Why is it important to celebrate Women’s History Month?  

We must illuminate this history, especially the unsung heroes of the civil rights movement, as The Center did for its 2023 Power to Inspire event. It makes people say, “I didn’t know she was involved,” and want to learn more. I’m so pleased we lifted Myrlie Evers Williams, but there are many more. And we’ve lost so many, like my friend Connie Curry, who worked for Mayor Jackson. Women have been the backbone of many significant Atlanta civic organizations, and it is essential to acknowledge their contributions. 

 

Who are some women who have inspired you?  

There are multitudes, but two major people who immediately come to mind are Coretta Scott King and Alana Shepherd. Coretta started from scratch and said, “We’re going to remember my husband.” She fulfilled that promise and built an institution, creating the King Center and a national park.  

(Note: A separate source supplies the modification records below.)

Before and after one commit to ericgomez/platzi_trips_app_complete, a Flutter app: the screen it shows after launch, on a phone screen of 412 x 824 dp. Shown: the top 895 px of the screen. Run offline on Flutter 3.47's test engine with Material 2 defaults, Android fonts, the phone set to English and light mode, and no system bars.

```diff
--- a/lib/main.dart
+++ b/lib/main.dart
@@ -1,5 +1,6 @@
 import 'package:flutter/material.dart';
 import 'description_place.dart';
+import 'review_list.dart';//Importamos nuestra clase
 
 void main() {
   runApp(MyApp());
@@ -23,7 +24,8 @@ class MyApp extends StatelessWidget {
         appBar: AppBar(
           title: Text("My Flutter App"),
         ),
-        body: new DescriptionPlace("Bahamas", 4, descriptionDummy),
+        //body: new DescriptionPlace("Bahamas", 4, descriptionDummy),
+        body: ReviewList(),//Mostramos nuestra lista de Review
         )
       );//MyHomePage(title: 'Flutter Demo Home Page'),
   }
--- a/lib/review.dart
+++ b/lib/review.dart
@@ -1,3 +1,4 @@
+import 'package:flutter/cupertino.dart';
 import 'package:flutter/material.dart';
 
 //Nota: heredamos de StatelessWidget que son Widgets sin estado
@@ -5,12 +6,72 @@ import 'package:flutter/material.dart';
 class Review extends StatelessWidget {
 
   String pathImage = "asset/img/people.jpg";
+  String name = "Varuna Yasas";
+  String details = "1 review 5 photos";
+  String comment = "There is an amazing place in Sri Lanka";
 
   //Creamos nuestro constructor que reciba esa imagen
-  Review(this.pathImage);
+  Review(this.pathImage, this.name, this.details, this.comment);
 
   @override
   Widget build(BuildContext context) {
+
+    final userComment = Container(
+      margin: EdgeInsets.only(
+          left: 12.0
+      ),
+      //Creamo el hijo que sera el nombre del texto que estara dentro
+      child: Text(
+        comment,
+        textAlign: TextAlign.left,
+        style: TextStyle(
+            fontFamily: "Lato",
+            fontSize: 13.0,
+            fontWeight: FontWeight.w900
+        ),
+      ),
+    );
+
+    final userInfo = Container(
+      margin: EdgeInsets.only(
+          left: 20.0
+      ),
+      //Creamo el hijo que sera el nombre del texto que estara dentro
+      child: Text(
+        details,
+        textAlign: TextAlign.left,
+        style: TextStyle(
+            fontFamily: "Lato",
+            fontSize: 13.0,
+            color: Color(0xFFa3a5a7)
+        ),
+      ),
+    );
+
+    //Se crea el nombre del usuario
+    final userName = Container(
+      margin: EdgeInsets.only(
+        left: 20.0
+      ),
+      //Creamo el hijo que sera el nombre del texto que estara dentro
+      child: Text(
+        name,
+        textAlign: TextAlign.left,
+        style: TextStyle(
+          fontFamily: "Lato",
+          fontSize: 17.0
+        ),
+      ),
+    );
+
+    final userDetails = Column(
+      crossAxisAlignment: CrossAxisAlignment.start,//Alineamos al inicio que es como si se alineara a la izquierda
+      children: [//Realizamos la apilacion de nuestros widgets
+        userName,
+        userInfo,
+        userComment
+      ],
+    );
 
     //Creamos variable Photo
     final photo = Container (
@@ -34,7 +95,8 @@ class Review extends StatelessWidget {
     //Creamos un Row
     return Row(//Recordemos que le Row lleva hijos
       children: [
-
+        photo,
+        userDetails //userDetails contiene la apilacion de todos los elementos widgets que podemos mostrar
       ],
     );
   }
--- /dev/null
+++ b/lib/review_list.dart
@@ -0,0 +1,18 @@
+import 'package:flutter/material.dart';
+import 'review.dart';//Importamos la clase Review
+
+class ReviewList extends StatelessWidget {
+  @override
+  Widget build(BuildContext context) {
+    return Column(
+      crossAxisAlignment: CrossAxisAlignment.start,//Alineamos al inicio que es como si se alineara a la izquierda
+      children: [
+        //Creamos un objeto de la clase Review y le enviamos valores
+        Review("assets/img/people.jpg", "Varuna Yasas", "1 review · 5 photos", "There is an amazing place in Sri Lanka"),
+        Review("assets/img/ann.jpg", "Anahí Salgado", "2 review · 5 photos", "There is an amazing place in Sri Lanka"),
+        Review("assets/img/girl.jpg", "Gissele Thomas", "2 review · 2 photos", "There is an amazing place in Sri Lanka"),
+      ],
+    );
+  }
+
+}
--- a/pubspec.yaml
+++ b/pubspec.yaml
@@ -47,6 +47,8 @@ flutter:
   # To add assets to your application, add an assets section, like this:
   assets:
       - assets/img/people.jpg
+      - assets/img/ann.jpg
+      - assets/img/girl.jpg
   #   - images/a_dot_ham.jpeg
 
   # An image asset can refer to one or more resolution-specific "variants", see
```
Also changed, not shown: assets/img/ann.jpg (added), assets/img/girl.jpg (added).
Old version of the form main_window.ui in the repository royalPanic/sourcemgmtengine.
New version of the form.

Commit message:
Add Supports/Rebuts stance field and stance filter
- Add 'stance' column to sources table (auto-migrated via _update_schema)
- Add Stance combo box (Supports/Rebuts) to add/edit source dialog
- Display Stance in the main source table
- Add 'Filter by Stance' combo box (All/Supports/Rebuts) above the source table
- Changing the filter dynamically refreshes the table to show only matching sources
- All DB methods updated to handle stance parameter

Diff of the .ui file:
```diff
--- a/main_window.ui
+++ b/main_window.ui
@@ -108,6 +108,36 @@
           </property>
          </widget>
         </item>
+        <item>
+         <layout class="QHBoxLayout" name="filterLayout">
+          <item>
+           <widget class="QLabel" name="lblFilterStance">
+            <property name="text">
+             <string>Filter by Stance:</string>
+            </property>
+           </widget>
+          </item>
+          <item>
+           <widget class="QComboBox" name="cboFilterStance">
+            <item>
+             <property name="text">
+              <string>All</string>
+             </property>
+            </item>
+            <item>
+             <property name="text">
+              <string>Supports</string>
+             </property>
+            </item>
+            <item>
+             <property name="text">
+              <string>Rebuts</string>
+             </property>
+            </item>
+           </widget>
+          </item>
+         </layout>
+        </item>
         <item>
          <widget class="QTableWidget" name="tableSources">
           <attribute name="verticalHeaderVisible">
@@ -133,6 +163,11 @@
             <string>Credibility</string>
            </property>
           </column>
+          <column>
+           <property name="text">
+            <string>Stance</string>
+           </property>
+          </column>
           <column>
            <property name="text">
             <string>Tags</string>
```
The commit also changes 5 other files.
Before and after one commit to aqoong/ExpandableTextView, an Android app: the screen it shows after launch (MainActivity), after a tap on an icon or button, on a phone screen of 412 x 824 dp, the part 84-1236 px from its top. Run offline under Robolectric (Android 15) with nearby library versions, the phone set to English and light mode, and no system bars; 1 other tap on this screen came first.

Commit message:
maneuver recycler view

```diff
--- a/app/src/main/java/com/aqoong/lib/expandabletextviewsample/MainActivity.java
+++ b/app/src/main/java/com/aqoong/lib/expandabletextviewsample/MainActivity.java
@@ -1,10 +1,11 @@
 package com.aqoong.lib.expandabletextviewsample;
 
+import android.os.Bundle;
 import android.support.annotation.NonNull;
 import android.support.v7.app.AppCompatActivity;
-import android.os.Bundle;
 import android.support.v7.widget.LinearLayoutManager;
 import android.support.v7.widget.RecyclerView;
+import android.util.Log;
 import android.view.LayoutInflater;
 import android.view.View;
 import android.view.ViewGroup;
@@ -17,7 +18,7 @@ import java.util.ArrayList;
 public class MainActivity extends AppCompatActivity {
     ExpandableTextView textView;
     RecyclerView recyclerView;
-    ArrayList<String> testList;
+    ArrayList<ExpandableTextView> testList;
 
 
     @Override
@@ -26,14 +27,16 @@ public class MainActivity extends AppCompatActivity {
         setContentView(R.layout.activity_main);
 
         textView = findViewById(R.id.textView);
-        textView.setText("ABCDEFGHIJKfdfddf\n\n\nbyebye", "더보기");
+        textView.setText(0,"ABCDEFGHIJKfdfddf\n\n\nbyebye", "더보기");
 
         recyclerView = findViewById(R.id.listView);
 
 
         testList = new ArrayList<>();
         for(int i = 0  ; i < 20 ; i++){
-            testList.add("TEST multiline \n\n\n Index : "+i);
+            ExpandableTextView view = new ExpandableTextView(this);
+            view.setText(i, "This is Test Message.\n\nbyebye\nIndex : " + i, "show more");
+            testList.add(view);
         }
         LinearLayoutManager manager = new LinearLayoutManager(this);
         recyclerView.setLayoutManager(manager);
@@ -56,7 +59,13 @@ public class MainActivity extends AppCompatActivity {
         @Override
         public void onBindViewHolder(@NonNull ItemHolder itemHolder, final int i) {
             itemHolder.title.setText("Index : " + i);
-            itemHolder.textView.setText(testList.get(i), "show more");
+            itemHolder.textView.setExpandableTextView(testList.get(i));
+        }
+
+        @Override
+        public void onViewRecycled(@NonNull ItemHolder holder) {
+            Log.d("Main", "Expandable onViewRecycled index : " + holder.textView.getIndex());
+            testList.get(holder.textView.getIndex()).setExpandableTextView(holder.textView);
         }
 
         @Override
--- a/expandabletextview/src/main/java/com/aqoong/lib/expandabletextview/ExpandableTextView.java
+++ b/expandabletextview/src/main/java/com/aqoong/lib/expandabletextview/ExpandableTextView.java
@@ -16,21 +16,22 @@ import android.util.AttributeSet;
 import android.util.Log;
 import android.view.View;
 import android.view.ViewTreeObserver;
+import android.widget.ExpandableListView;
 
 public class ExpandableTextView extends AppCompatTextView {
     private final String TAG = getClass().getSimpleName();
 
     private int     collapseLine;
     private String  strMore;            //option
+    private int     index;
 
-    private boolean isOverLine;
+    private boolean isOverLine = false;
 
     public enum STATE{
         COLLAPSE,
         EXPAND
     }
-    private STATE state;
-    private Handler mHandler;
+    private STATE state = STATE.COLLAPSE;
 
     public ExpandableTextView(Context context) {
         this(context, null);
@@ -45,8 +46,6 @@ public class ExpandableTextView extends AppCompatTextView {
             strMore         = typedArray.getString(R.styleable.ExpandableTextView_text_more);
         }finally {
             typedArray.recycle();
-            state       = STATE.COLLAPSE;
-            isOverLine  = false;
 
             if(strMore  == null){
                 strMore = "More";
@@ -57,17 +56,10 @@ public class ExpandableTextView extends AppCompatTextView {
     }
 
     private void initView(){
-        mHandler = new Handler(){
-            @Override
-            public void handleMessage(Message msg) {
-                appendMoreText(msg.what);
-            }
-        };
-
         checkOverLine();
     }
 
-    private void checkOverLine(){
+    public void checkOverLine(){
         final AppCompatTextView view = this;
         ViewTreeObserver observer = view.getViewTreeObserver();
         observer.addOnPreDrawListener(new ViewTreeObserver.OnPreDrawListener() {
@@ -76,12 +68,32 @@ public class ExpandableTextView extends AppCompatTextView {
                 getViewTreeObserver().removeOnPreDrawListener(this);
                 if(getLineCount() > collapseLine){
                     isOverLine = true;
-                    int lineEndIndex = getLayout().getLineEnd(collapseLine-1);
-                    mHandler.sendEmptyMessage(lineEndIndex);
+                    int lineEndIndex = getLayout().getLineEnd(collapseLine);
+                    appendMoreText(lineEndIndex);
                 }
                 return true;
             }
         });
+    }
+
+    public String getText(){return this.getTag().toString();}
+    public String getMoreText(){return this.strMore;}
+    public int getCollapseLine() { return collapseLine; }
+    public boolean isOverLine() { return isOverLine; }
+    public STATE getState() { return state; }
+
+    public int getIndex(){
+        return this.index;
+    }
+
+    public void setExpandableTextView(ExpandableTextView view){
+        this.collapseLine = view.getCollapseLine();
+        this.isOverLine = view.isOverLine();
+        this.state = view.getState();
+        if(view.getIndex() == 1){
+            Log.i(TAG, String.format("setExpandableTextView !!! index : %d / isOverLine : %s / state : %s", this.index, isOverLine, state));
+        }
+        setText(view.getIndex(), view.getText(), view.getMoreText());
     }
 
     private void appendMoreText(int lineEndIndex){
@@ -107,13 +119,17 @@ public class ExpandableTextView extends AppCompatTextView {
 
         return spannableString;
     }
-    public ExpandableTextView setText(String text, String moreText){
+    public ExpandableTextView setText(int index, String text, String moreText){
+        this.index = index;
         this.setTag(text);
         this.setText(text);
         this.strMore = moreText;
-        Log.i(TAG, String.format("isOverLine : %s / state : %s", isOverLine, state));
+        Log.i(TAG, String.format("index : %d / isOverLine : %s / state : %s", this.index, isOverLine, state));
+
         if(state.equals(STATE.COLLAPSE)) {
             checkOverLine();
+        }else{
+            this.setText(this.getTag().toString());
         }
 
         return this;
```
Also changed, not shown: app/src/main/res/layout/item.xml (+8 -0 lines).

Alana founded the Shepherd Center after her son sustained a spinal cord injury, realizing that Atlanta lacked adequate care. The Shepherd Center has since provided specialized care for thousands. 

 

Who is a woman who personifies leadership?  

I think of Shirley Franklin’s leadership and her impact on the city of Atlanta. Her knowledge of how to get things done and her ability to partner led to the construction and expansion of The Center. Through her leadership, she was able to convince skeptics and inspire others. Franklin also tackled important infrastructure issues, such as the sewers, during her time as a leader in Atlanta. The Center is one of her many accomplishments, and it serves as a testament to her legacy. 

 

How has mentorship influenced your career?  

Mentorship has always been important to me. Through mentors, there is a direct connection between my role as a nonprofit leader in Detroit and my work for the Atlanta City Council president, going to work for Mayor Jackson, and then working at The Coca-Cola Company. I was directly mentored by my boss, Carl Ware, and indirectly by Chairman Roberto Goizueta. When I speak with young people, the key to earning mentorship is demonstrating a strong work ethic and the ability to get things done. I was learning even if they didn’t know they were mentoring me. 

 

What advice have you carried through your career?  

You’ve got to know what is happening in the world – to engage specifically where you are, but also more broadly to understand critical data so that you can dimensionalize solutions. You cannot live in a bubble.  

 

What advice would you give to aspiring leaders?  

When you become a boss, you are responsible for making everybody who works for you successful. In my career, I was surprised by the number of people who did not understand that. 

 

What causes are you passionate about now?  

Since retiring ten years ago, I’ve slowly but surely narrowed my focus. My passion project is reopening the YWCA Phyllis Wheatley Building to serve as a community epicenter for Atlanta’s Westside, providing daycare and skills training for working parents. The wealth gap in Atlanta is growing, and we must, as a community, be intentional about mitigating that.